The day kicked off with a keynote address by Geena Davis. She opened with the statement, “The days are over where we’re supposed to figure this out ourselves — bring a man.” I agree with her. However, not just any jackass but a man that is willing to empower women, no strings attached. Ms. Davis dished out a hardy serving of encouragement which made swallowing many of the realities of the media industry she shared a bit easier. She delivered a report card based on results measured by the Geena Davis Inclusion Quotient (GD-IQ) tool. For example, women are seen and heard in films two times less than men, and when women do speak, they use fewer words and more words with one syllable than men. To counteract this, Ms. Davis suggested (1) doing a gender pass on a script before finalizing it; (2) consider changing male characters to females; and (3) don’t kill off the mother in the 1st ten minutes of the film!!
As if Ms. Davis’ inspiring keynote was not enough, every speaker that climbed the stage throughout the day was amazing. There were five separate Director’s Chair discussions. They featured Writer/Director Jennifer Lee (Frozen, A Wrinkle in Time), Victoria Mahoney (Yelling to the Sky), Dee Rees (Pariah, Mud Bound), Writer/Director Greta Gerwig (Lady Bird, Frances Ha) and Patty Jenkins (Wonder Woman). They each shared their invaluable perspectives and proved we all share the same goals and insecurities at some point in our careers. They were also completely approachable after their time on stage ended.

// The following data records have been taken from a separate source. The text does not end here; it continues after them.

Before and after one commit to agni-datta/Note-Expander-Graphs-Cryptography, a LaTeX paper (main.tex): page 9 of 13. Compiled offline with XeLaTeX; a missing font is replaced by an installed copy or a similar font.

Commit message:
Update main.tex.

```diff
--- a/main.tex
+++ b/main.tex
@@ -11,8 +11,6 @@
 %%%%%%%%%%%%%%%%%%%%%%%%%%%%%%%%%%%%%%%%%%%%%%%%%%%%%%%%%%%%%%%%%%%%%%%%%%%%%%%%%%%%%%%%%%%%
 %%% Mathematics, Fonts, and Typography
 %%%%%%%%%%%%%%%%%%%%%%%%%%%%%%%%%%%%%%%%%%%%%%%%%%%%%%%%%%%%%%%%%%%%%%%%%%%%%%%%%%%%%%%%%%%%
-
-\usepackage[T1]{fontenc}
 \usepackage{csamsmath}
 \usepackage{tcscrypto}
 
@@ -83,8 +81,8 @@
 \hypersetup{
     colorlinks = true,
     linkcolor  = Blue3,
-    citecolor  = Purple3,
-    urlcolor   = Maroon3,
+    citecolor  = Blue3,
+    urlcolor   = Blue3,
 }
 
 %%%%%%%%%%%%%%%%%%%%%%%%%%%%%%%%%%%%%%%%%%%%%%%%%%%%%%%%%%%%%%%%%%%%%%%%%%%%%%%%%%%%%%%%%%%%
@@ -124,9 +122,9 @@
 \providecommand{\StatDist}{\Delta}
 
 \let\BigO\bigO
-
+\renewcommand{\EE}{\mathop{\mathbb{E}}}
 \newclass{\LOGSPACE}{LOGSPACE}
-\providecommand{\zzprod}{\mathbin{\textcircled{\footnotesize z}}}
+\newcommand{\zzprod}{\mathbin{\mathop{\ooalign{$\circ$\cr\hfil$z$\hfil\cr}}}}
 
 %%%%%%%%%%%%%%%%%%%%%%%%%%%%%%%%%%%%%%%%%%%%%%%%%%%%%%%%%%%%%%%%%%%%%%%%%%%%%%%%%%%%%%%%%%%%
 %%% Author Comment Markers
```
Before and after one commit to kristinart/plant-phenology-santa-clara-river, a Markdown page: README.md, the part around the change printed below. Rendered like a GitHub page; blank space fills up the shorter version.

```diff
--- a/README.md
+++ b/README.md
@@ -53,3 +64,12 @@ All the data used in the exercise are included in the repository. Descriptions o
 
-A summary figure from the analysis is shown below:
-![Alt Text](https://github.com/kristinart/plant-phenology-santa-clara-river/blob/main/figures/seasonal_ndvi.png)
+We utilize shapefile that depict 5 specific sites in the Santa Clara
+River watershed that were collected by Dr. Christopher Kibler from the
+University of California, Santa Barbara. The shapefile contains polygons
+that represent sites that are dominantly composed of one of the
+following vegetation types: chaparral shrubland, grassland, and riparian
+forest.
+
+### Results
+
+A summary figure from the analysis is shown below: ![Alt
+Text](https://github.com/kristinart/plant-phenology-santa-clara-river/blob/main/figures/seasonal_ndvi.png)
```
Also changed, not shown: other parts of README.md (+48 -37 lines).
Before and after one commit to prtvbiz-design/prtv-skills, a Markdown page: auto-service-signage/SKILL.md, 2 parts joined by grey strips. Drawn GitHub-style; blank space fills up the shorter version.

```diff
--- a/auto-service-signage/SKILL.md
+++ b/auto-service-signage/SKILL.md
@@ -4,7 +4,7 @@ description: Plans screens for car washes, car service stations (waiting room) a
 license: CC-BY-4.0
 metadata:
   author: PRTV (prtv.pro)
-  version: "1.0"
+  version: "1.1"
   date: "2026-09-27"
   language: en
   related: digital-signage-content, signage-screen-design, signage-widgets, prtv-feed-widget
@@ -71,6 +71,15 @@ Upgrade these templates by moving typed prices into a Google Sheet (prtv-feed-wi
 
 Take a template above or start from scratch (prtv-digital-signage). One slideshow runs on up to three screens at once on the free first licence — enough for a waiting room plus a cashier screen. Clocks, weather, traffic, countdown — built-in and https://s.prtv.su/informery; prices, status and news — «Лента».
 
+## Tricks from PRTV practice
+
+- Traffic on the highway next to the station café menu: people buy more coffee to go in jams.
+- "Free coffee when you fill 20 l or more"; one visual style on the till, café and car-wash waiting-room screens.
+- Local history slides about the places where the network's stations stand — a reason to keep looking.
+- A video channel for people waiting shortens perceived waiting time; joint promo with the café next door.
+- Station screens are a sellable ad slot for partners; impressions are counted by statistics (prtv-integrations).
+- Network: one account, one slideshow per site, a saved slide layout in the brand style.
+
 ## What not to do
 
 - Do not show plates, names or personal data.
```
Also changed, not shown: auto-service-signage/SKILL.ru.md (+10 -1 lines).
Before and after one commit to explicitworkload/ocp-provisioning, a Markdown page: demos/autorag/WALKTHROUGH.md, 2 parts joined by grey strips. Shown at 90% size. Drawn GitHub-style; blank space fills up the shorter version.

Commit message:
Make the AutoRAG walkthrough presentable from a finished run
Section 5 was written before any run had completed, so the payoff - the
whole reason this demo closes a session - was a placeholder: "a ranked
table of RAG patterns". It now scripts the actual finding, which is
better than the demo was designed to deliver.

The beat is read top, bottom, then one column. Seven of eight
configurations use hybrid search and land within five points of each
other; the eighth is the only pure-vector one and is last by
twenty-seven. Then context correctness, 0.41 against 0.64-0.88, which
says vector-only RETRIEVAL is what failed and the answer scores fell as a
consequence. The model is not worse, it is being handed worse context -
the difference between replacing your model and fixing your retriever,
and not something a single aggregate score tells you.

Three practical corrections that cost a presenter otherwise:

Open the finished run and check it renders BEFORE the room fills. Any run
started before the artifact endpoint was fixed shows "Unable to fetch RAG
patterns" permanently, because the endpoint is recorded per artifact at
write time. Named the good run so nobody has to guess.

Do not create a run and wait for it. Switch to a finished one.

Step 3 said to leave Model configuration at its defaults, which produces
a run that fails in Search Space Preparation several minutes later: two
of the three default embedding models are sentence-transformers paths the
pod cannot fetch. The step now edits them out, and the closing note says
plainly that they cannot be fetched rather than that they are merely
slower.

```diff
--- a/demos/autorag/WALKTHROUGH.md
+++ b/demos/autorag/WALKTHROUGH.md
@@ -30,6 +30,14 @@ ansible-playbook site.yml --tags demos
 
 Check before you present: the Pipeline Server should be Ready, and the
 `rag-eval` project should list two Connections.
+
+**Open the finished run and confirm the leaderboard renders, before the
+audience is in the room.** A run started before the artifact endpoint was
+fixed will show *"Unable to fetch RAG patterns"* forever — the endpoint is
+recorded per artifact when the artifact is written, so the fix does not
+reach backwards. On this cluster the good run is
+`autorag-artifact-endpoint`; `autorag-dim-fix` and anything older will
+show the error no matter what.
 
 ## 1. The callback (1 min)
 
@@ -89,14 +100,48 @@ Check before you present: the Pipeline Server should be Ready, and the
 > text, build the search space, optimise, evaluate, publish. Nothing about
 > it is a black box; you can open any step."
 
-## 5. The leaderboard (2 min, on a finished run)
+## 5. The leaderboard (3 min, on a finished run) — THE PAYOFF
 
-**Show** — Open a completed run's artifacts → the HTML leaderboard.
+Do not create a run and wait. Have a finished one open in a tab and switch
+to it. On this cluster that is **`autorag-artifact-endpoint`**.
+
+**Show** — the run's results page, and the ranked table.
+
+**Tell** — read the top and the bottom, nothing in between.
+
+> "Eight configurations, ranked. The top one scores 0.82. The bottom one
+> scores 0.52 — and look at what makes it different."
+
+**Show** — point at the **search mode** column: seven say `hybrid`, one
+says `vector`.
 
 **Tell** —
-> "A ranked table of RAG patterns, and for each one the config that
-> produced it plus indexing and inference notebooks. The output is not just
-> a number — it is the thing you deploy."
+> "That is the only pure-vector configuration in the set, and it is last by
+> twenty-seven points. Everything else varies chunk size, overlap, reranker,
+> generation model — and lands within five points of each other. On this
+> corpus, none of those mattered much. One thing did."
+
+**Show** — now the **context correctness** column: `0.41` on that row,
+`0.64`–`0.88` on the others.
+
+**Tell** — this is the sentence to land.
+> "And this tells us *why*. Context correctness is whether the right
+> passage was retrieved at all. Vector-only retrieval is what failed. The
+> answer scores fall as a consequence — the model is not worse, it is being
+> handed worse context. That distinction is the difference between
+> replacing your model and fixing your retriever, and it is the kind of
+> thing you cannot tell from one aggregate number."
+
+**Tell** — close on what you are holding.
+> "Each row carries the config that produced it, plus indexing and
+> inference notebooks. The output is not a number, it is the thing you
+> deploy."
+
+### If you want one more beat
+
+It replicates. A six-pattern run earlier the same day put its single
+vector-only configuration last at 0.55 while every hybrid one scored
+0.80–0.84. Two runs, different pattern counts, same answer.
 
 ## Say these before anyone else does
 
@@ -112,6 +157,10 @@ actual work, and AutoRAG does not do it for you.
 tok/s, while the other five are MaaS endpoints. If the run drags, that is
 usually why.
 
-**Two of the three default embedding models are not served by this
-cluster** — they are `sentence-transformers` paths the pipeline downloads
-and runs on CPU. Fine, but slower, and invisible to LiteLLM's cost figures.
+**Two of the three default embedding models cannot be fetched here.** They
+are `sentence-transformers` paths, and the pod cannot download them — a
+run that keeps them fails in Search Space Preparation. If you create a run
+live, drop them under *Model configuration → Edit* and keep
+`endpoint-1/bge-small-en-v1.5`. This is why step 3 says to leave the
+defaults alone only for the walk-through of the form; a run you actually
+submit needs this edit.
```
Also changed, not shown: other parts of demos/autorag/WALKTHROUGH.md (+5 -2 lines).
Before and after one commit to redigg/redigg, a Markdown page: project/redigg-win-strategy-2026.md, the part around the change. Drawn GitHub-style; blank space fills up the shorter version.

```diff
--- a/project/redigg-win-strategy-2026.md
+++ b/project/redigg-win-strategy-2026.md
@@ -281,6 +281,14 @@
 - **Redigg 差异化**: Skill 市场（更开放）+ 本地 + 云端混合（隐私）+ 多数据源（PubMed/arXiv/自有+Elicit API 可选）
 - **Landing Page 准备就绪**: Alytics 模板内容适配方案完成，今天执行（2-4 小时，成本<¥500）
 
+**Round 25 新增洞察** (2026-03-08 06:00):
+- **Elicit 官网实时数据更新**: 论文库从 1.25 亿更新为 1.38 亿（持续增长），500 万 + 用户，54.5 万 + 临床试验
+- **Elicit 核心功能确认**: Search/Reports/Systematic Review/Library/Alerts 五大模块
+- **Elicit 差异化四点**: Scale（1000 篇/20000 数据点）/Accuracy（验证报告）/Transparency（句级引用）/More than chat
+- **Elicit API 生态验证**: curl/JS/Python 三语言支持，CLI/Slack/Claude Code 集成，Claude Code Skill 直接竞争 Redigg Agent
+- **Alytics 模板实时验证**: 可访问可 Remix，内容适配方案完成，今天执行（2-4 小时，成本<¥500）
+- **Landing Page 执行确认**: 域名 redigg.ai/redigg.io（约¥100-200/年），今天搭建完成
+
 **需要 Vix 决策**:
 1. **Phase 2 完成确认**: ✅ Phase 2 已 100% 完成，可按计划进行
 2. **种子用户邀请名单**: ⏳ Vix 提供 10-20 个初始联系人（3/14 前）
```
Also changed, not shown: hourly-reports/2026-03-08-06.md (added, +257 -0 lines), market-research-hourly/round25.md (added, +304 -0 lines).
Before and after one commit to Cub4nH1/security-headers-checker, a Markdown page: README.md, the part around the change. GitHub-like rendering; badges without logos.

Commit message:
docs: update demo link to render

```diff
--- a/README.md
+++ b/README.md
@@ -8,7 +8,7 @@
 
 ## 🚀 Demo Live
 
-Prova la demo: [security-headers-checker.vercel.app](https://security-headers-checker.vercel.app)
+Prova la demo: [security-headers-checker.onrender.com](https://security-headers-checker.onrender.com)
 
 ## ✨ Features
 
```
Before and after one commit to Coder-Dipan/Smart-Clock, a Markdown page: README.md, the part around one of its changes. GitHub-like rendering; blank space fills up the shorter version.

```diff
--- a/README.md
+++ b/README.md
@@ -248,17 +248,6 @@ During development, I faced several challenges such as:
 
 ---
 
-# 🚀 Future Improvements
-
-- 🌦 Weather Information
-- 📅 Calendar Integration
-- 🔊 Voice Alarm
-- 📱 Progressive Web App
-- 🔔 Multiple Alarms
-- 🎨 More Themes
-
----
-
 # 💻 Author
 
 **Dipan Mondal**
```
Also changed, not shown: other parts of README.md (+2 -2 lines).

The numerous panel discussions were delightful and informative. They included “Content is Queen” featuring women from STARZ, DreamWorks Animation, and ABC Family. There was a “Technology and Hollywood” discussion and my two favorites, “Designing Disruption”, a discussion on counteracting stereotypes of gender in entertainment; and “Women’s Rights are Human Rights” which featured a discussion with Hayley Pappas, a strong Canadian woman who spent three years as a volunteer soldier battling ISIS as a member of the YPJ, an all-female Kurdish army. Talk about sensory overload. My head spins just thinking about it again.
My favorite quote from the day was from Greta Gerwig — “It’s difficult to learn if you won’t say I don’t know.” I’m not sure whether it was her original quote. However, hearing it come from a woman who has paved her way in the film industry makes it a keeper. To say I left the WIE Summit pumped and inspired is an understatement. I’m ready to disrupt some ‘stuff’ and willing to admit, I need help. Who’s game?